Tag Archives: indoor

Info From an Indoor Drone Navigation Developer

As you may already know, one of the projects that our developers worked on (the expert AI team at NTR Lab) was a project for drones that can work indoors. NTR Lab created unique, embedded software for UAV autonomous indoor navigation.

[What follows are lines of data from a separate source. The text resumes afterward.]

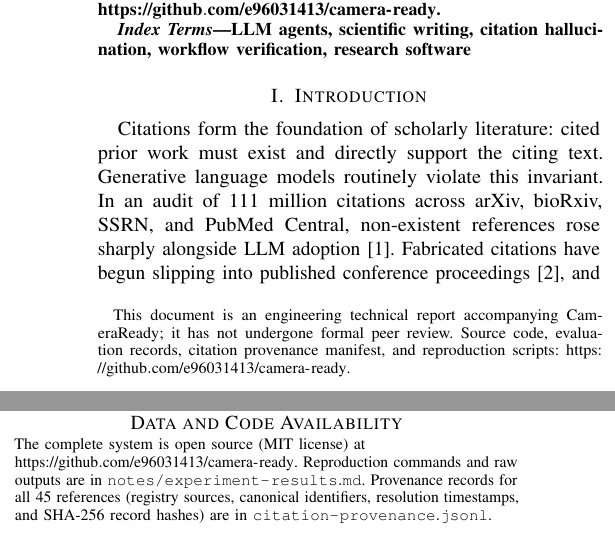
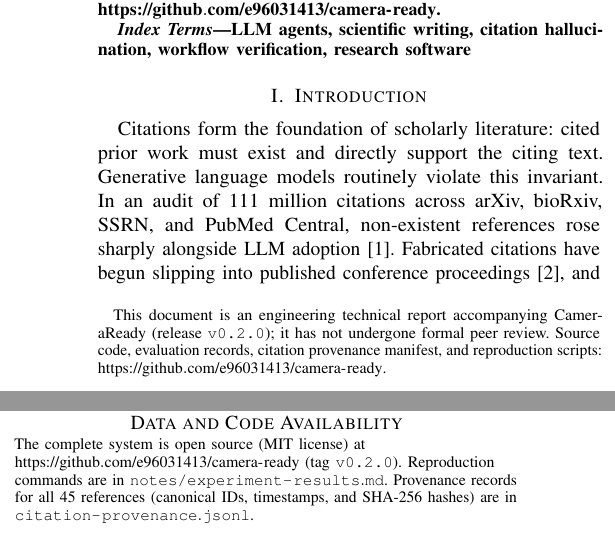
Before and after one commit to e96031413/camera-ready, a LaTeX paper (papers/camera-ready-paper/main.tex): two parts of the columns of pages 1 and 5 of 6, joined at a grey line, cut so that both start at the same text. Compiled offline with pdfLaTeX; a missing font is replaced by an installed copy or a similar font; a LaTeX package or settings file that is missing is left out.

Commit message:
docs: update main.tex and main.pdf with tag v0.2.0, refined Abstract and Table IV

```diff
--- a/papers/camera-ready-paper/main.tex
+++ b/papers/camera-ready-paper/main.tex
@@ -39,7 +39,7 @@
 
 \author{
     \IEEEauthorblockN{Yanwei Liu}
-    \IEEEauthorblockA{Independent Researcher\thanks{This document is an engineering technical report accompanying CameraReady; it has not undergone formal peer review. Source code, evaluation records, citation provenance manifest, and reproduction scripts: \protect\url{https://github.com/e96031413/camera-ready}.}}
+    \IEEEauthorblockA{Independent Researcher\thanks{This document is an engineering technical report accompanying CameraReady (release \texttt{v0.2.0}); it has not undergone formal peer review. Source code, evaluation records, citation provenance manifest, and reproduction scripts: \protect\url{https://github.com/e96031413/camera-ready}.}}
 }
 
 \maketitle
@@ -412,7 +412,7 @@ Citation hallucination, numerical drift, and formatting violations are structura
 \section*{Data and Code Availability}
 \vspace{-2pt}
 {\raggedright\footnotesize
-The complete system is open source (MIT license) at \url{https://github.com/e96031413/camera-ready}. Reproduction commands and raw outputs are in \path{notes/experiment-results.md}. Provenance records for all 45 references (registry sources, canonical identifiers, resolution timestamps, and SHA-256 record hashes) are in \path{citation-provenance.jsonl}.\par}
+The complete system is open source (MIT license) at \url{https://github.com/e96031413/camera-ready} (tag \texttt{v0.2.0}). Reproduction commands are in \path{notes/experiment-results.md}. Provenance records for all 45 references (canonical IDs, timestamps, and SHA-256 hashes) are in \path{citation-provenance.jsonl}.\par}
 
 \newpage
 \label{ReferencesStart}
```
Also changed, not shown: papers/camera-ready-paper/notes/arxiv-submission-report.md (+2 -2 lines), papers/camera-ready-paper/main.pdf.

The original object of the SLAM method was quite narrow. But more and more, as this technology becomes popular and more applicable on practice, we are moving swiftly towards a future we watched in movies.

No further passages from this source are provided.